Consumers concerned about how safe electric cars are should be encouraged to learn that the 2011 Insurance Institute for Highway Safety (IIHS), which conducted the first-ever U.S. crash tests of mainstream electric cars.and Nissan Leaf are the first electric cars to win top safety awards. The announcement came April 26, 2011 from the
The 2011 Chevrolet Volt and Nissan Leaf earned the Institute’s highest rating of “Good” across the board: frontal, side impact, rear and rollover crash testing, and each come with standard electronics stability control (ESC). Such unanimous wins in all categories of testing earn Chevy Volt and Nissan Leaf the designation of “Top Safety Picks 2011.”
What’s important to note is that the IIHS says the two tested electric cars are as safe as gasoline-powered vehicles – because automakers use the same safety engineering in developing them.
“What powers the wheels is different, but the level of safety of the Volt and Leaf is as high as any of our other top crash test performers,” says Joe Nolan, IIHS chief administrative officer.
Both the Chevy Volt, a dual-powered vehicle, and the all-electric Nissan Leaf not only surpass benchmarks for occupant protection in crashes but each also exceeds current fuel efficiency and emissions standards.
They’re both also brand-new vehicles for 2011 and designed from the ground-up to be electric cars.
2011 Chevrolet Volt – Chevrolet calls the four-passenger 2011 Volt and extended-range electric vehicle. The IIHS says it is a plug-in battery/gasoline hybrid. Volt can run in electric-only mode with a range of about 35 miles, at which time a gasoline engine kicks in to power the electric motor for an extended range of up to 375 miles.
2011 Nissan Leaf – It’s 100 percent electric, and the 2011 Nissan Leaf runs solely on battery power. This gives it a range of about 73 miles on a single charge, as estimated by the Environmental Protection Agency (EPA). Nissan, however, claims that the Leaf can go up to 100 miles before recharging.
The IIHS says that while the Volt and Leaf are small cars, with overall length, width and passenger capacity of similar small cars that are gasoline-powered, with their added weight for battery packs, their curb weight is more in line with midsize and large cars. Volt weighs about 3,760 pounds, while Leaf weighs about 3,370 pounds. Taking a family comparison, Volt’s large car sibling, the, weighs about 3,580 pounds. The , a midsize sedan, weighs about 3,200 pounds.
Commenting further, IIHS’s Nolan says, “The Leaf and Volt’s extra mass gives them a safety advantage over other small cars. These electric models are a win-win for fuel economy and safety.”

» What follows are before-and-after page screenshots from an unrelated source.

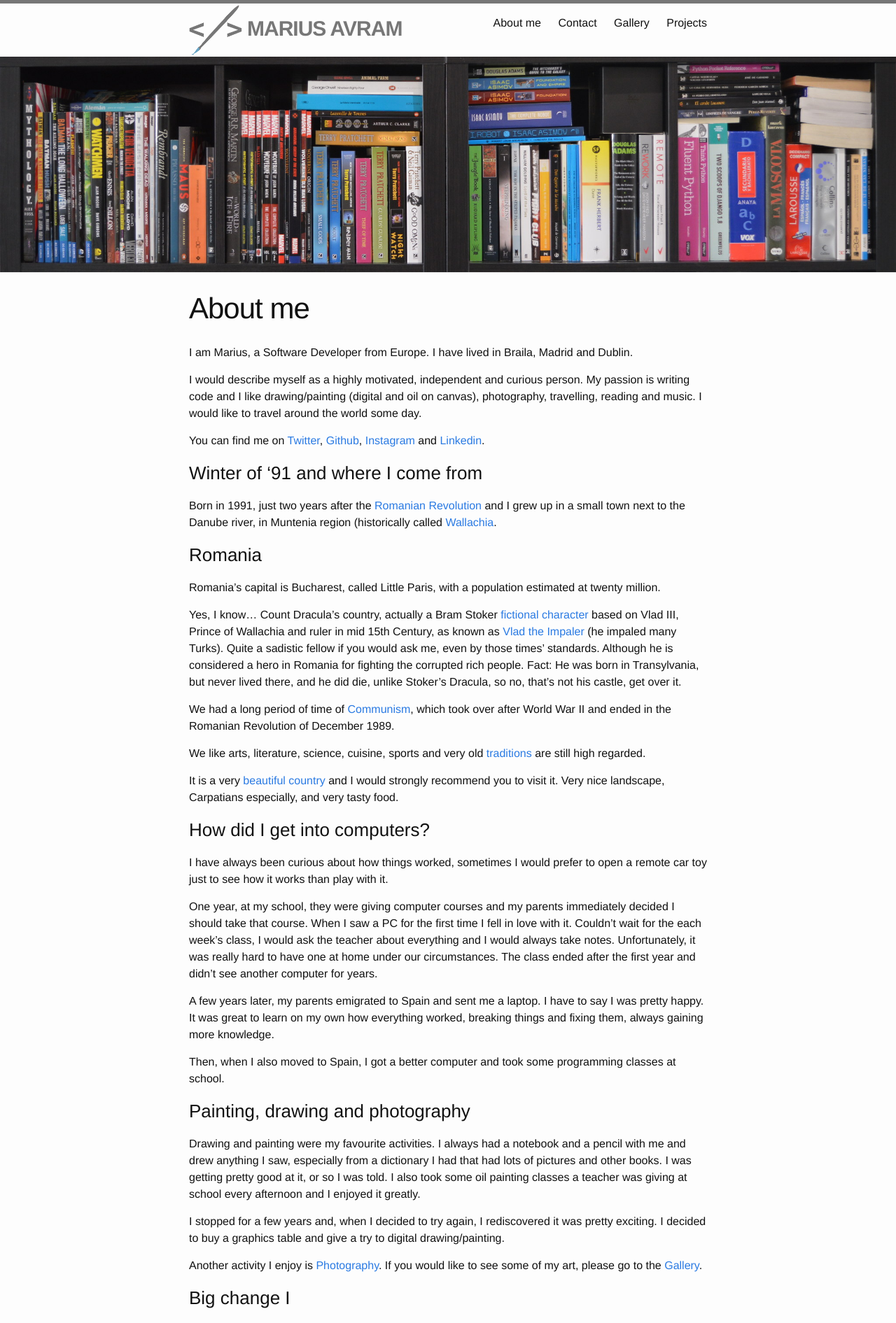
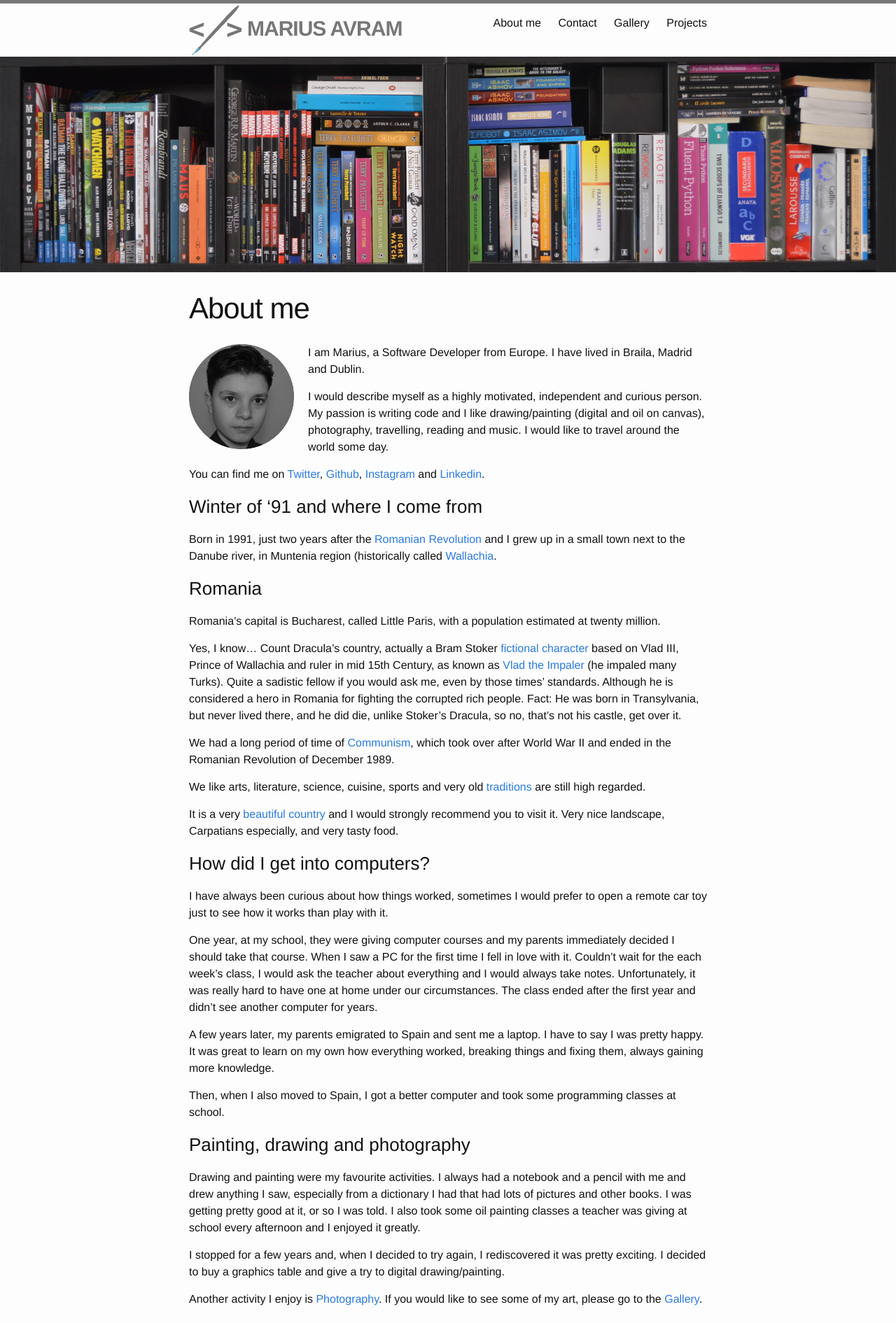
Before and after one commit to mariusavram91/mariusavram, a Jekyll site: the page built from about.md, in a window 1280 px wide. Shown: the top 1891 px of the page at 70% size. Built offline with Jekyll 4.4.1, drawn with Linux system fonts in a browser that asks for light colours; nearby versions of some CDN libraries.

Commit message:
Add headshot to About me page

```diff
--- a/_sass/_layout.scss
+++ b/_sass/_layout.scss
@@ -270,6 +270,13 @@ ul.social-network li {
     }
 }
 
+/* About page */
+
+.headshot {
+    float: left;
+    margin-right: 20px;
+}
+
 
 /* Contact page */
 
--- a/about.md
+++ b/about.md
@@ -3,6 +3,8 @@ layout: page
 title: About me
 permalink: /about/
 ---
+
+![Headshot](/assets/headshot.png){:class="headshot"}
 
 I am Marius, a Software Developer from Europe. I have lived in Braila, Madrid and Dublin.
 
```
Also changed, not shown: assets/headshot.png (added).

Bottom line: the 2011 Chevrolet Volt and Nissan Leaf – the first electric cars to win top safety awards – are safe, fuel-efficient and green. As the Institute’s Nolan says, “Eco-minded drivers keen on switching to electric would do well to buy a Leaf or Volt for highway driving instead of a low-speed vehicle if they are at all concerned about being protected in a crash.”